Chase Sherman: From what I saw, Chase Sherman did not want to be in that fight after getting bloodied on the mat, he gave his back to Jake Collier and did not make any effort to fight off the choke that finished the fight.
Rogerio Bontorin: Rogerio Bontorin did a great job in using his strength on the mat in his flyweight matchup against Brandon Royval, but he didn’t do enough to pursue damage or submissions while he had control on the mat. That, and the fact that Royval was better at the stand up game, cost him the decision.
I think this should be a learning experience for Bontorin. Had he been more aggressive in looking to do damage on the mat instead of controlling position, he might have earned the win.
Dakota Bush: Dakota Bush had a good game plan for his fight opposite Viacheslav Borshchev. That plan was, as UFC commentator Michael Bisping said, was to be “all the way out or all the way in.” He did well with that plan in Round 1. In Round 2, he found himself against the fence and in the range of Borshchev and that cost him the fight when Borshchev put him down and out with a nasty body shot.
Joanderson Brito: Joanderson Brito was incredibly aggressive in his fight against Bill Algeo. He pushed the pace and put pressure on his opponent, but his fight IQ and his cardio failed him in his UFC debut. Brito seems to have talent, but he needs to fight smarter and work on his cardio if he wants to succeed at the next level. I’ll be interested to see if he makes any changes heading into his next outing.
UFC commentators: The lack of MMA scoring knowledge is frustrating from the UFC commentators. The information on proper scoring is out there for them to absorb, but several of the commentators — at UFC Vegas 46 it was Dominick Cruz — seem to be willingly ignorant of the scoring criteria. More than once Cruz wondered how the output of one fighter would come into play in the scoring. The answer is — it wouldn’t. Striking volume is not a part of the scoring criteria.
The UFC and ESPN should care about how the commentators fail in this part of their job.

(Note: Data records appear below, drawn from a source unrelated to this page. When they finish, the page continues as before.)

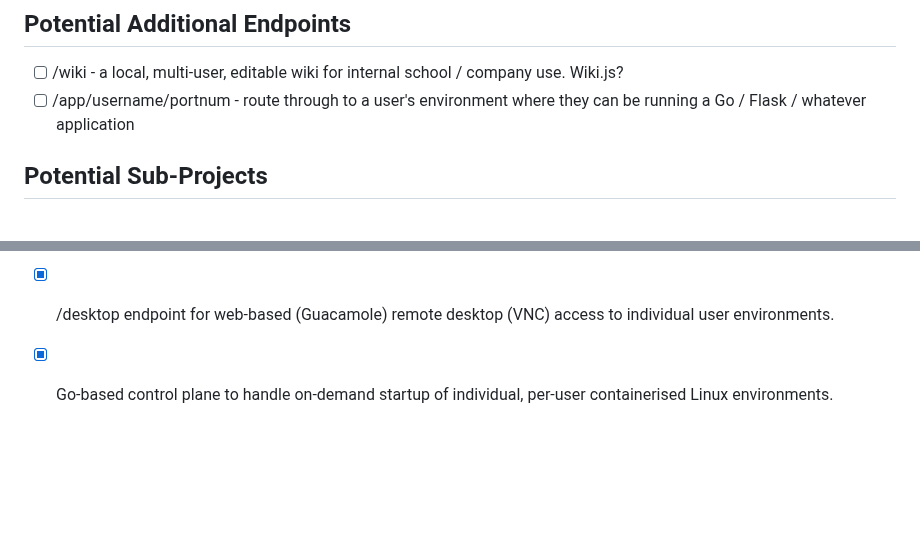
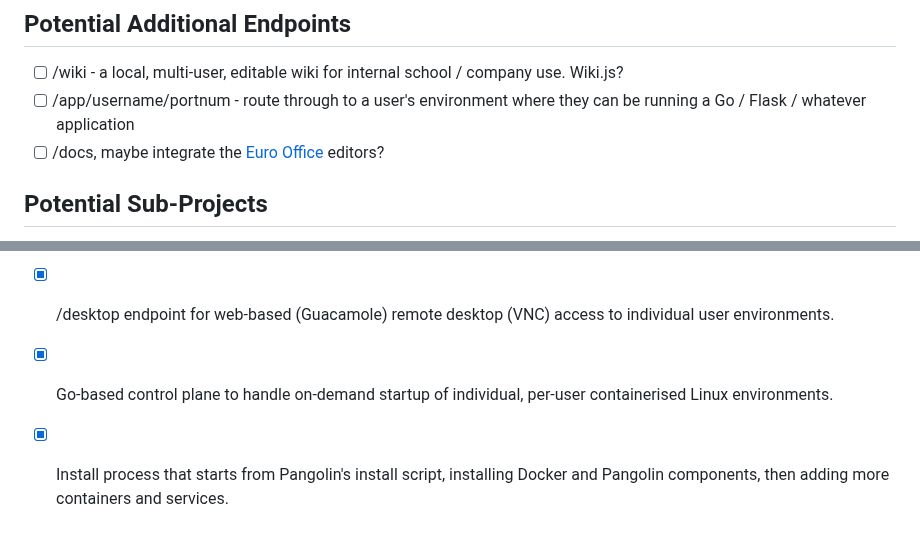
Before and after one commit to dhicks6345789/per-user-web-server, a Markdown page: TODO.md, 2 parts joined by grey strips. GitHub-like rendering; blank space fills up the shorter version.

```diff
--- a/TODO.md
+++ b/TODO.md
@@ -20,6 +20,7 @@ Schools / education establishments are an intended target market (along with sma
 ## Potential Additional Endpoints
 - [ ] /wiki - a local, multi-user, editable wiki for internal school / company use. Wiki.js?
 - [ ] /app/username/portnum - route through to a user's environment where they can be running a Go / Flask / whatever application
+- [ ] /docs, maybe integrate the [Euro Office](https://github.com/Euro-Office) editors?
 
 ## Potential Sub-Projects
 - [ ] An example Golang app repository, set up to produce a single executable (for multiple platforms) containing backend server, frontend HTML / Javascript user interface and OpenAPI documentation. Add suitible structure for AI assistance so someone can start staright away modifying single back-end .go file and one front-end file to create app with AI help.
@@ -33,3 +34,4 @@ Schools / education establishments are an intended target market (along with sma
 - [x] /ssh endpoint for web-based (Guacamole) command-line-only (SSH) access to individual user environments.
 - [x] /desktop endpoint for web-based (Guacamole) remote desktop (VNC) access to individual user environments.
 - [x] Go-based control plane to handle on-demand startup of individual, per-user containerised Linux environments.
+- [x] Install process that starts from Pangolin's install script, installing Docker and Pangolin components, then adding more containers and services.
```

Bill Algeo: Bill Algeo got a win on Saturday night, but his lack of striking defense made things closer than they should have been against Joanderson Brito. Algeo backed up on a straight line and kept his hands down throughout the featherweight fight and he got hit a lot more than he needed to on his way to the decision win. Algeo needs to be much better defensively if he wants to move forward in the featherweight division.